Maclean-Hunter, the Toronto communications firm who bankrolled the
concerts, lost over half a million dollars. Ken Walker and Thor Eaton
decided to try another line of work, and Production Canada Express, the
film production company, quickly filed for bankruptcy.
quintessentially Canadian is the fact that Gavin Poolman, the son of
Willem Poolman (the 1970 producer of the original footage) played hockey
as a kid using the film cans, stored in the family garage, as goal
posts. A heritage moment if there ever was one. It’s a credit to the
Poolman family that they persevered and saw this project to completion
over the past three decades. "Festival Express" proves that it was
worth the wait.
premiere last September of "Festival Express," there have been a large
number of articles in the press written frequently by journalists waxing
nostalgic about their own connection to the festival events. For
instance, Brian Johnson in Maclean’s recounted being a gate crasher at
the Toronto stop. Most of the reviews have been very positive about the
new feature documentary.
However, without exception, they failed to make the connection between
the 1970 Festival Express and the 1974 documentary
"Janis." It was produced by Crawley Films, which was Canada’s
largest private film company at the time.
Frank Radford “Budge” Crawley bought the rights to all the "Festival
Express" footage, with the intent of making a feature focusing on The
Band and Janis Joplin. However, the Band declined to grant a release (as
they had the previous year with Warner Brother’s Woodstock feature), so
Crawley narrowed the subject to Joplin alone.
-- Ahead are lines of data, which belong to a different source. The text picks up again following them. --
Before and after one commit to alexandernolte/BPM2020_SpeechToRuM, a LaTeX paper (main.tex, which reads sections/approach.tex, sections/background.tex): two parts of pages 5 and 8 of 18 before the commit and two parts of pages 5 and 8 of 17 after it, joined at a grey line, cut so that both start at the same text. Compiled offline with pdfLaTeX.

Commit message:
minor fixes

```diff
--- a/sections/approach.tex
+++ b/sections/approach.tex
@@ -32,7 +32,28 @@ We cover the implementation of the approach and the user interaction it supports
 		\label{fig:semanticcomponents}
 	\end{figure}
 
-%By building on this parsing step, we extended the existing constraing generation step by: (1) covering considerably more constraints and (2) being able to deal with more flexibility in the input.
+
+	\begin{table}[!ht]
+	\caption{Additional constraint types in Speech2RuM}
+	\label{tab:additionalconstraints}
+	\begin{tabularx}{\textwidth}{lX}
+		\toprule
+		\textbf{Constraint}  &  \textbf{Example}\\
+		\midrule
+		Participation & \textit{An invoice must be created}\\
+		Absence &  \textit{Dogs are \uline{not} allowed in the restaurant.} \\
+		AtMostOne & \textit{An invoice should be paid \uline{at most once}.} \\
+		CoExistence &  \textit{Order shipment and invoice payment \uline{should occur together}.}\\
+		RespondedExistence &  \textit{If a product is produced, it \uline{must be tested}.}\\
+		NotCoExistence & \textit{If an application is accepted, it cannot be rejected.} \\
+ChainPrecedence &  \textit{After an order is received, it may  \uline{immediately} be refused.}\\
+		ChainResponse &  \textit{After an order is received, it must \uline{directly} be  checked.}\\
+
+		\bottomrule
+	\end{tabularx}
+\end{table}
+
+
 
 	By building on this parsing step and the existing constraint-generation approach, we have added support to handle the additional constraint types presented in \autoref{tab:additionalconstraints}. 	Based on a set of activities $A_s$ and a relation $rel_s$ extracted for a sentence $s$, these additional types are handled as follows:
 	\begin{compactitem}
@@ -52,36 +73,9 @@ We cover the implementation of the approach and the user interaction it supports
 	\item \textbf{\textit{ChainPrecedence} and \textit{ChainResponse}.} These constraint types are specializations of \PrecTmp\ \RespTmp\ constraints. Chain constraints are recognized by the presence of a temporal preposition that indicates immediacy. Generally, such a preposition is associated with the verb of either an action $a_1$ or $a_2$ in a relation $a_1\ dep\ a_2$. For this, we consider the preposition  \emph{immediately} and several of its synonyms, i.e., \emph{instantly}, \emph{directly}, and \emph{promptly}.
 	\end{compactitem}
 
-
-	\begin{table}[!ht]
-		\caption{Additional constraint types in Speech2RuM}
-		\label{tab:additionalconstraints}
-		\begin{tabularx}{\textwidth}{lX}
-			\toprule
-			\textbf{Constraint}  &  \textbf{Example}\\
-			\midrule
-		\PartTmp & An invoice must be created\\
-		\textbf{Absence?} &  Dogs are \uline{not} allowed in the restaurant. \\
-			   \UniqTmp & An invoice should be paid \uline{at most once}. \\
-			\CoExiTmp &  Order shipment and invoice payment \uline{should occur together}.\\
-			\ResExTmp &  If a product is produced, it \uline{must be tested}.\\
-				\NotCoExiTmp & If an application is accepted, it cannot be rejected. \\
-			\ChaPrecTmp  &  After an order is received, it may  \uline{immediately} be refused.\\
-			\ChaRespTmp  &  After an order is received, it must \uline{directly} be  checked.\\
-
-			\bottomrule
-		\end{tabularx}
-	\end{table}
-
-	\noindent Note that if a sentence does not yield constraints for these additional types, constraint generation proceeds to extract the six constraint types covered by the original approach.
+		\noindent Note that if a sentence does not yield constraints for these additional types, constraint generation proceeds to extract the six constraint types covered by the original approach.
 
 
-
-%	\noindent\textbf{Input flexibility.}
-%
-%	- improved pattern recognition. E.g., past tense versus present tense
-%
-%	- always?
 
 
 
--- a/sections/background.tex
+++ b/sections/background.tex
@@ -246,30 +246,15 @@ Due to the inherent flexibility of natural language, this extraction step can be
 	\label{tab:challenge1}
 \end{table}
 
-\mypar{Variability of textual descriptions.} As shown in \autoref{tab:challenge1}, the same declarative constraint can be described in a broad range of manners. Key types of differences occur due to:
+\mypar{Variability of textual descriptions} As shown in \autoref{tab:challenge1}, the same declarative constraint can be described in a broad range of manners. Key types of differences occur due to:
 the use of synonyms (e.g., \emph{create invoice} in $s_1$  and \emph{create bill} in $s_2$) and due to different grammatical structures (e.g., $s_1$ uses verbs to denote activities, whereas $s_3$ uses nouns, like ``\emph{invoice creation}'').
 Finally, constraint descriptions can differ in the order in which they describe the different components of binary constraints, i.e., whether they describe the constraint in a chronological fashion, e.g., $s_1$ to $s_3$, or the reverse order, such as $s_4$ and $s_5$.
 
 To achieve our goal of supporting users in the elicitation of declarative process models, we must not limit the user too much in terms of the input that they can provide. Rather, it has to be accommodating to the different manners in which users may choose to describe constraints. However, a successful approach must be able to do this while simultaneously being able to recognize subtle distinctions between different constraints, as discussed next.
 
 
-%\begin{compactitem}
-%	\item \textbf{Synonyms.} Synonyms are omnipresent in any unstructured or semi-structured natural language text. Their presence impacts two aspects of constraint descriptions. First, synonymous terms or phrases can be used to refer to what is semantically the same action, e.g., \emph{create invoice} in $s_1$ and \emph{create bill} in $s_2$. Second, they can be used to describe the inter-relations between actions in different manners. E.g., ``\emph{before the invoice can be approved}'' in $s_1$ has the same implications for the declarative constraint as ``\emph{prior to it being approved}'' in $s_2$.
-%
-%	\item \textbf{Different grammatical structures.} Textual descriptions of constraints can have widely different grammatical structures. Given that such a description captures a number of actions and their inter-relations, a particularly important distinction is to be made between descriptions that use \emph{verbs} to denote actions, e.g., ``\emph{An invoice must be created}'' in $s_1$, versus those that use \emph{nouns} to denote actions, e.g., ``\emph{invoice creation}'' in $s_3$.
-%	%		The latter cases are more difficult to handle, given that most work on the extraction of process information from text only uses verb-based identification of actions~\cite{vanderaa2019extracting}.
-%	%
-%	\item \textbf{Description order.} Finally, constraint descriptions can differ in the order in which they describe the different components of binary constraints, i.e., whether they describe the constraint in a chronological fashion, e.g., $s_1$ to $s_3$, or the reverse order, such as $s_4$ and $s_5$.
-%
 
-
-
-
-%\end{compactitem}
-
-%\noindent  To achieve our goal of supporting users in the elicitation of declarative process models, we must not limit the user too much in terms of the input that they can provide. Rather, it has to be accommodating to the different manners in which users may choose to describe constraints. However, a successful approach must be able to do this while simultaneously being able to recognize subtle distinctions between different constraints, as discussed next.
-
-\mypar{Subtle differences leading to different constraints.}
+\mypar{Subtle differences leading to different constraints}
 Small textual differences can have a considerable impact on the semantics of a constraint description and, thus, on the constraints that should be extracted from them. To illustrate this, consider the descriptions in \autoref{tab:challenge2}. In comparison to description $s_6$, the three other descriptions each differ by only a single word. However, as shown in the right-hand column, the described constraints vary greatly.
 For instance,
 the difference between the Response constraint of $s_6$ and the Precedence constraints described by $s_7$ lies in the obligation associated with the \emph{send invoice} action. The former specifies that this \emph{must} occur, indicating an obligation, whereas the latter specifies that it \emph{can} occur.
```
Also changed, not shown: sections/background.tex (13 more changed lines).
Co-directors Howard Alk
and Seaton Findlay only used 23 minutes of the material from the
"Festival Express," and the remainder came from other concert footage
and television interviews with Janis.
When it was
released in 1974 by Universal Pictures, Janis had great potential and
expectations were high that it would be a great artistic and financial
success. However, Universal failed to promote the film, choosing to opt
for a large television sale in the U.S. and pulling it from the
theatres. Crawley Films successfully sued Universal, but the process
took years, and in the end very few people actually got to see Janis.
Some of this may account for the fact that Joplin never became a 1960's
cultural icon in the way that her contemporaries like Jimi Hendrix, The
Doors and The Who did. That is about to change.
In addition to
the revival of interest in her via Festival Express, Hollywood has
announced no less than two fictional features based on the Life & Times
of Janis. The first one has singer Pink in the lead role (The Gospel
According to Janis) and the other stars fellow Texan Renee Zellweger
(Piece of My Heart). Presumably the studios are trying to make up for
the awful 1979 biopic
"The Rose" starring Bette Midler as a self-destructive rock star
modelled on Janis Joplin.
Jerry Garcia and Robert Hunter wrote the
song "Might As Well" about the Festival Express train trip. This song,
performed over the years by the Grateful Dead, has lots of lyrics
referencing this trip. Two bands, Traffic and Ten Years After, performed
at the Toronto concert of the Festival Express tour but were not on the
train, thus were not included in the film.